In 1824, however, the California missions were beset with problems. To the south, the Hidalgo Rebellion in Mexico had severed all communication with Spain. Mexican garrisons were installed in the old Spanish presidios across California, and the new government demanded they be sustained by the mission populations they guarded. This often led to tension and, occasionally, violence. That year, a soldier visiting Santa Ines brutally whipped a Chumash Indian and the neophytes rose up in revolt at Santa Ines, La Purisima Concepcion, and Santa Barbara. Half of Santa Ines’s structures were burned to the ground, including the soldiers’ quarters. When the church caught fire, however, the neophytes helped put out the flames before fleeing. Some fled to the hills, but many traveled to Mission La Purisima Concepcion, which they held for a month as a makeshift fort before it was attacked by Mexican troops and many Chumash were killed and wounded.

Santa Ines declined steadily until it secularized by the Mexican government in 1834. The Franciscans were stripped of their authority and the missions were administered by government appointed-overseers. Many of the Chumash, deprived of the mission’s support, left to work on the surrounding ranchos or returned to their villages as best they were able.

Unlike many of the missions, however, Santa Ines was not forced to wait until Abraham Lincoln returned the missions to the Catholic church during the 1860s. In 1843, Mexican Governor Manuel Micheltorena returned 36,000 acres of mission land back to the Bishop of California, and upon it was established Our Lady of Refuge Seminary--California’s first institution of higher learning. A few years later, American officer John C. Fremont, largely credited with (illegally) precipitating California’s revolt against the Mexican government at the outset of America’s war with Mexico, stopped at Santa Ines with a small body of troops while en-route southward to seize Los Angeles.

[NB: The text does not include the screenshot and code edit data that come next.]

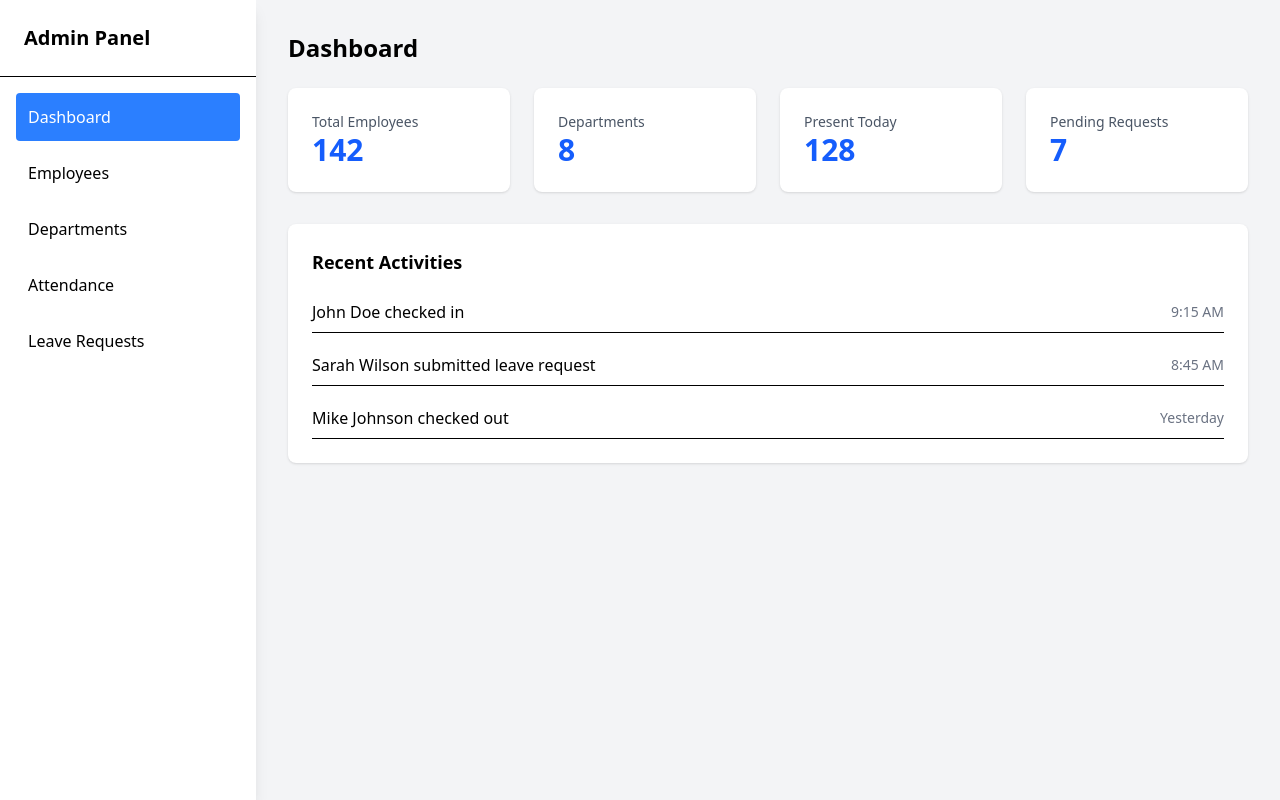
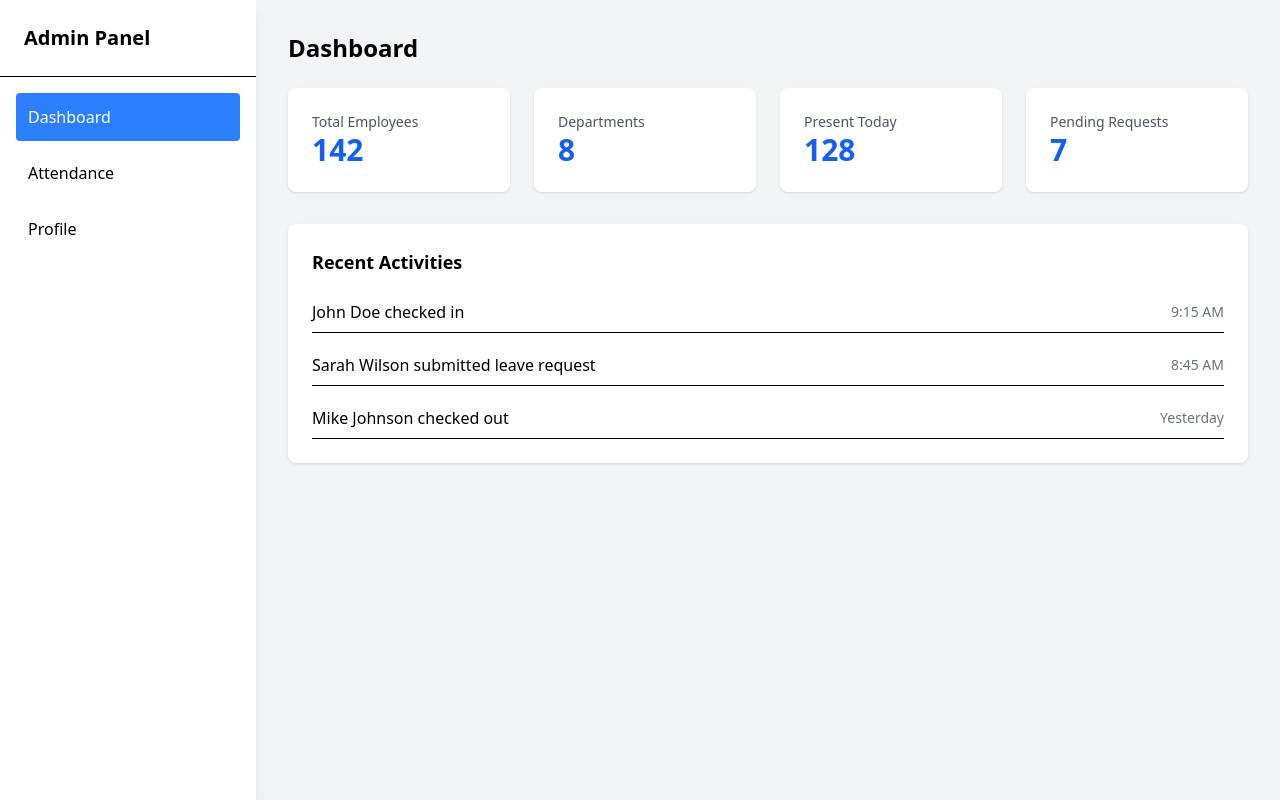
Before and after one commit to ShulavShakya/hrms-enrichment, a React (Vite) app in the folder frontend/: page /admin-dashboard in a window 1280 px wide. Built offline with nearby package versions, Linux system fonts and the light colour scheme.

Commit message:
Kind of completed the sidebar

```diff
--- a/frontend/src/components/Admin/SideBar.jsx
+++ b/frontend/src/components/Admin/SideBar.jsx
@@ -1,12 +1,23 @@
 import React from "react";
+import Cookies from "js-cookie";
 
 const SideBar = ({ activeTab, setActiveTab }) => {
-  const sidebarItems = [
+  const user = JSON.parse(Cookies.get("user") || "{}");
+  const role = user.role;
+
+  const sidebarItems =
+    role === "admin"
+      ? [
           { id: "dashboard", name: "Dashboard" },
           { id: "employees", name: "Employees" },
           { id: "departments", name: "Departments" },
           { id: "attendance", name: "Attendance" },
           { id: "leave-requests", name: "Leave Requests" },
+        ]
+      : [
+          { id: "dashboard", name: "Dashboard" },
+          { id: "attendance", name: "Attendance" },
+          { id: "profile", name: "Profile" },
         ];
 
   return (
```
Lines whose indentation alone changed are shown as unchanged.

In 1862, President Abraham Lincoln returned most of the land to the Franciscan Order. While the seminary at Santa Ines continued to operate until the 1880s, the mission’s renaissance did not truly arrive until a Danish company bought up thousands of plots of old mission land near Santa Ines in the early 1900s and incorporated the town of Solvang. Intended as a haven for Danish immigrants, the new residents enthusiastically embraced the heritage of the mission. Through the efforts of Father Alexander Buckler in 1904, reconstruction of the Mission was undertaken, though major restoration was not possible until 1947 when the Hearst Foundation donated money to pay the for project. Restoration continues to this day, and the Capuchin Franciscan Fathers are renowned for their care of the church and grounds.

The Mission is an active Catholic church, and is open to visitors year-round. The museum is particularly well known, most especially for an extensive church vestment collection (symbolic religious clothing), including a religious garment belonging to Friar Junipero Serra himself, founder of the missions.

1. Yenne, Bill (2004). The Missions of California. Thunder Bay Press, San Diego, CA

2. "California Missions." Lowman Publishing Company, Arroyo Canyon, CA (2011). p 12.

3. Baxter, Don J.. Missions of California. San Francisco, CA. Pacific Gas & Electric Company, 1970. Compiled from a series of articles in P.G. and E. Progress.

4. Mission Santa Ines Virgen y Martir. California Missions Resource Center. Accessed January 23, 2018.